Roundup — a town with a unique name — is nestled in the valley near the Musselshell River near the Bull Mountains. It has long been renowned for its natural geographic design for rounding up livestock. It is still a place where old-fashioned values and ideals are present.
Roundup was once a gathering point for large herds of cattle that grazed up and down the valley. One of the town's highlights is the annual Roundup Cattle Drive. The drive is the western adventure of a lifetime. Besides being fun, the cattle drive is a real learning experience for participants who get a chance to find out exactly what farming and ranching operations are all about and why the delicate balance of the environment has always been so crucial here.
The Musselshell Valley Historical Museum houses a coal tunnel, complete with wooden car, carbide lamps, lunch pails, maps and photos. The exhibits tell the story of the birth of Roundup. Other exhibits include fossils, local Indian artifacts, and paintings by local artists. Guided tours through the museum are actually living history lessons.
The Bull Mountains, south of Roundup, offer beautiful roadside geology and pine trees. Companies, adhering to careful reclamation processes, mine coal in these mountains. North of town are oil wells, evidence of another rich mineral in the area. Also near Roundup are the C. M. Russell National Wildlife Refuge and the Lewis and Clark National Forest.
Watch for deer, antelope, turkeys and pheasants when you drive through the area. Sharp-eyed spotters will see elk grazing against the backdrop of the Bull Mountains. Deer are especially noticeable at dusk and dawn on the side roads.
The Musselshell River, noted for its fine trout and catfish, also offers plentiful spots for relaxing picnics along its lazy banks.
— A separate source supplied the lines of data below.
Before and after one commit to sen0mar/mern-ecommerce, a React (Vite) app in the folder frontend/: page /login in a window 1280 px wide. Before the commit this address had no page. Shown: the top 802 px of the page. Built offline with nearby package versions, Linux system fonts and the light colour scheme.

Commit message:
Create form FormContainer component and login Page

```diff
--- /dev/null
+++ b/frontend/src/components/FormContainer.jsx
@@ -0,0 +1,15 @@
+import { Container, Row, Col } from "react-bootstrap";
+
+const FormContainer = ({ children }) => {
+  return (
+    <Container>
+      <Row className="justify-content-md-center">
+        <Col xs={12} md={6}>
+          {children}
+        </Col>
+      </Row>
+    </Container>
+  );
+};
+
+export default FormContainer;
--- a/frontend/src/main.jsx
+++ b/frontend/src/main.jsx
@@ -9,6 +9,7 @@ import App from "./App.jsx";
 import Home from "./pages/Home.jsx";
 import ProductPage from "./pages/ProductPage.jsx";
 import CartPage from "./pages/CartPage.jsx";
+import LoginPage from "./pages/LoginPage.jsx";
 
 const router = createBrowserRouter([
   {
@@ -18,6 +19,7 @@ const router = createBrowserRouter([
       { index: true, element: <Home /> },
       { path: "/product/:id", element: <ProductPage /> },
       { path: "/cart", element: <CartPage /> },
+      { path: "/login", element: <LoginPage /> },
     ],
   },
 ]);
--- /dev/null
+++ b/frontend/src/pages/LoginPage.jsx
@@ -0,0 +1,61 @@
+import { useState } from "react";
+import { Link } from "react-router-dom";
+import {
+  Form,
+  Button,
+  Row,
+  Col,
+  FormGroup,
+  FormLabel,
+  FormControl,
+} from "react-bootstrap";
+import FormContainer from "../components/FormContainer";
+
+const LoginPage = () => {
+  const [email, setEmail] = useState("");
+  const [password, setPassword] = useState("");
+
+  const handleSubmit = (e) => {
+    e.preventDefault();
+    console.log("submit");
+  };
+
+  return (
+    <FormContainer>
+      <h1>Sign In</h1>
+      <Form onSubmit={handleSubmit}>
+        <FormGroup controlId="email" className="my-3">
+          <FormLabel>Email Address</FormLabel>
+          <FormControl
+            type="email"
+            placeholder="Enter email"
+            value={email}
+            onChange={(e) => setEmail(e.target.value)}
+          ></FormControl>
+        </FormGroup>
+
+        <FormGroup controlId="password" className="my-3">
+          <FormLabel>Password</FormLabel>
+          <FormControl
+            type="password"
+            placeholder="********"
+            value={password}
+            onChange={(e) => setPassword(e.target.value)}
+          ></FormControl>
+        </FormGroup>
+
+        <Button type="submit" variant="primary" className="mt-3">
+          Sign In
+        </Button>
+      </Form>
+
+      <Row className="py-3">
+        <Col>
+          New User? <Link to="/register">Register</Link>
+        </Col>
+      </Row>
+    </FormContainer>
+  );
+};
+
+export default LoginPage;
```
The oblong mussels, for which the river is named, can be collected as ‘jewels of the Musselshell